=== Section Start ===

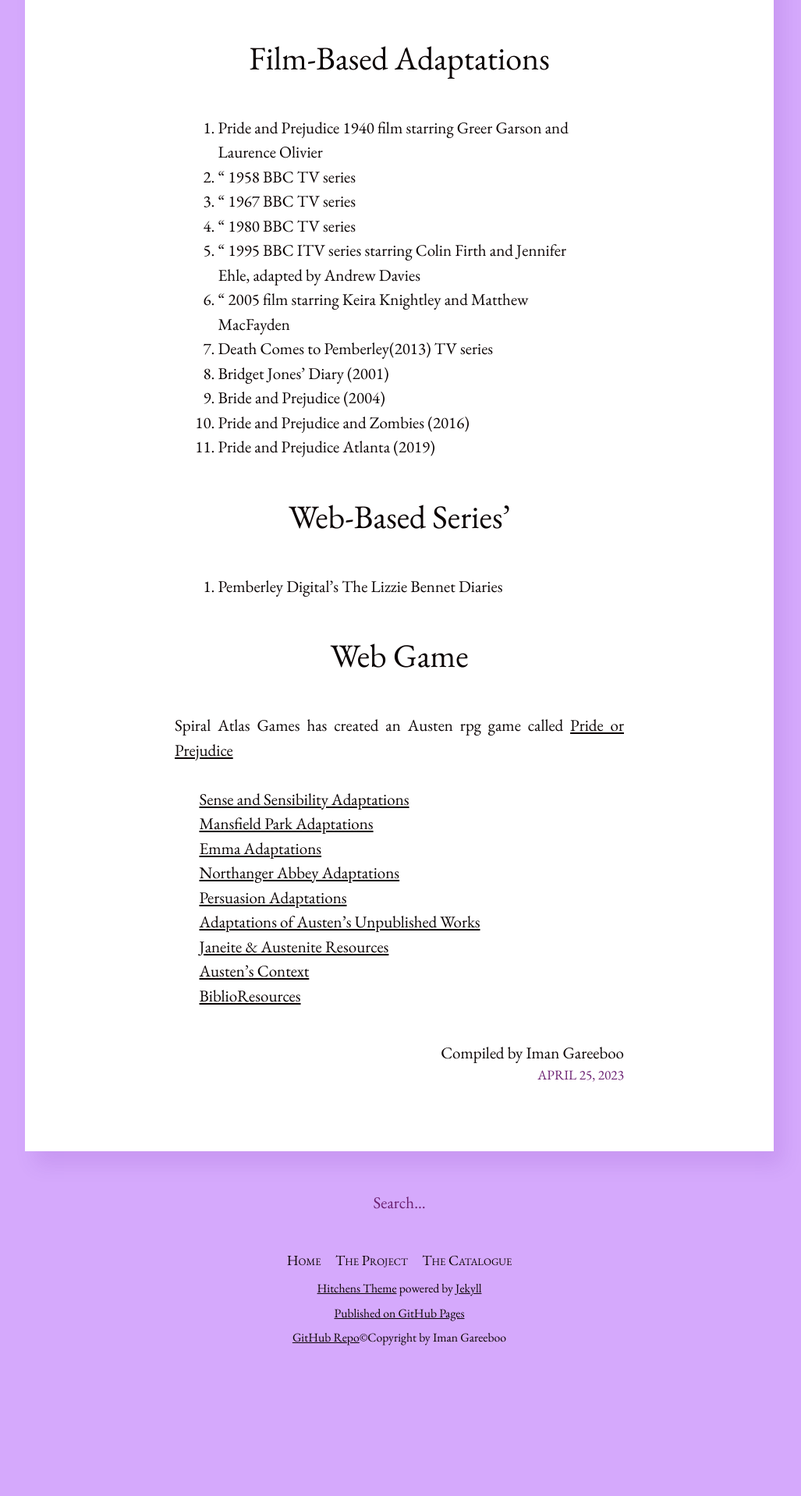
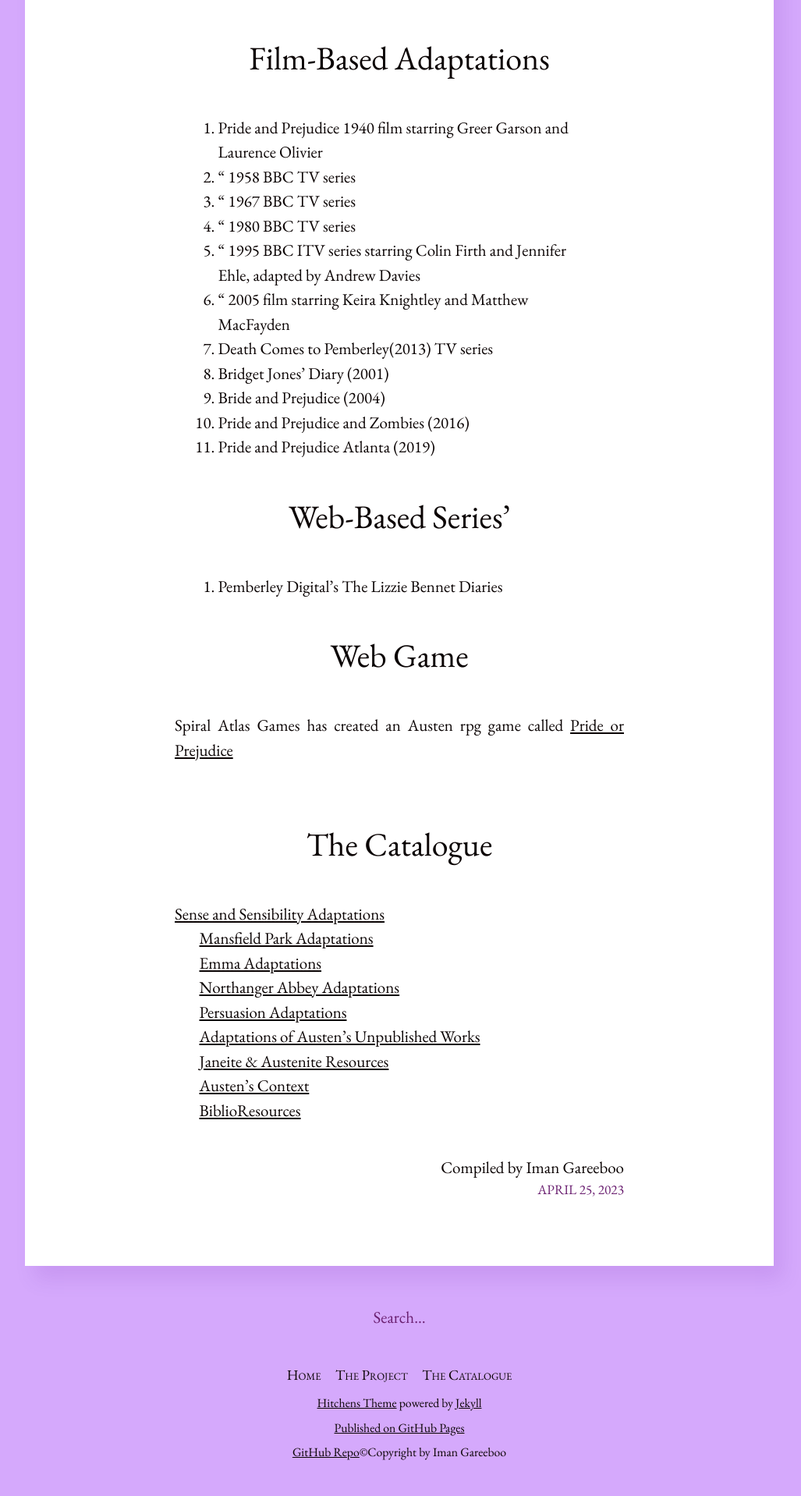
Before and after one commit to imangareeboo/Austen_Adaptations, a Jekyll site: the page built from _posts/2023-04-25-1.Pride-and-Prejudice-Adaptations.md, in a window 1280 px wide. Shown: the part 2257-4175 px from the top of the page at 78% size, without its empty margins (128-1155 px from the left). Built offline with Jekyll 4.4.1, drawn with Linux system fonts in a browser that asks for light colours; before the commit the page ends 4028 px from its top, so only the background shows below that.

Commit message:
Update 2023-04-25-1.Pride-and-Prejudice-Adaptations.md

```diff
--- a/_posts/2023-04-25-1.Pride-and-Prejudice-Adaptations.md
+++ b/_posts/2023-04-25-1.Pride-and-Prejudice-Adaptations.md
@@ -79,7 +79,7 @@ Spiral Atlas Games has created an Austen rpg game called [Pride or Prejudice](ht
 
 
 <br>
-
+## The Catalogue
 [Sense and Sensibility Adaptations](https://imangareeboo.github.io/Austen_Adaptations/literature/2023/04/25/2.Sense-and-Sensibility-Adaptations.html)
 
 [Mansfield Park Adaptations](https://imangareeboo.github.io/Austen_Adaptations/literature/2023/04/25/3.Mansfield-Park-Adaptations.html)
```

=== Section End ===

**PROBLEM TO WORK ON**: Word for word, set down each record shown above, omitting the pictures.

**YOUR SOLUTION**:
Before and after one commit to imangareeboo/Austen_Adaptations, a Jekyll site: the page built from _posts/2023-04-25-1.Pride-and-Prejudice-Adaptations.md, in a window 1280 px wide. Shown: the part 2257-4175 px from the top of the page at 78% size, without its empty margins (128-1155 px from the left). Built offline with Jekyll 4.4.1, drawn with Linux system fonts in a browser that asks for light colours; before the commit the page ends 4028 px from its top, so only the background shows below that.

Commit message:
Update 2023-04-25-1.Pride-and-Prejudice-Adaptations.md

```diff
--- a/_posts/2023-04-25-1.Pride-and-Prejudice-Adaptations.md
+++ b/_posts/2023-04-25-1.Pride-and-Prejudice-Adaptations.md
@@ -79,7 +79,7 @@ Spiral Atlas Games has created an Austen rpg game called [Pride or Prejudice](ht
 
 
 <br>
-
+## The Catalogue
 [Sense and Sensibility Adaptations](https://imangareeboo.github.io/Austen_Adaptations/literature/2023/04/25/2.Sense-and-Sensibility-Adaptations.html)
 
 [Mansfield Park Adaptations](https://imangareeboo.github.io/Austen_Adaptations/literature/2023/04/25/3.Mansfield-Park-Adaptations.html)
```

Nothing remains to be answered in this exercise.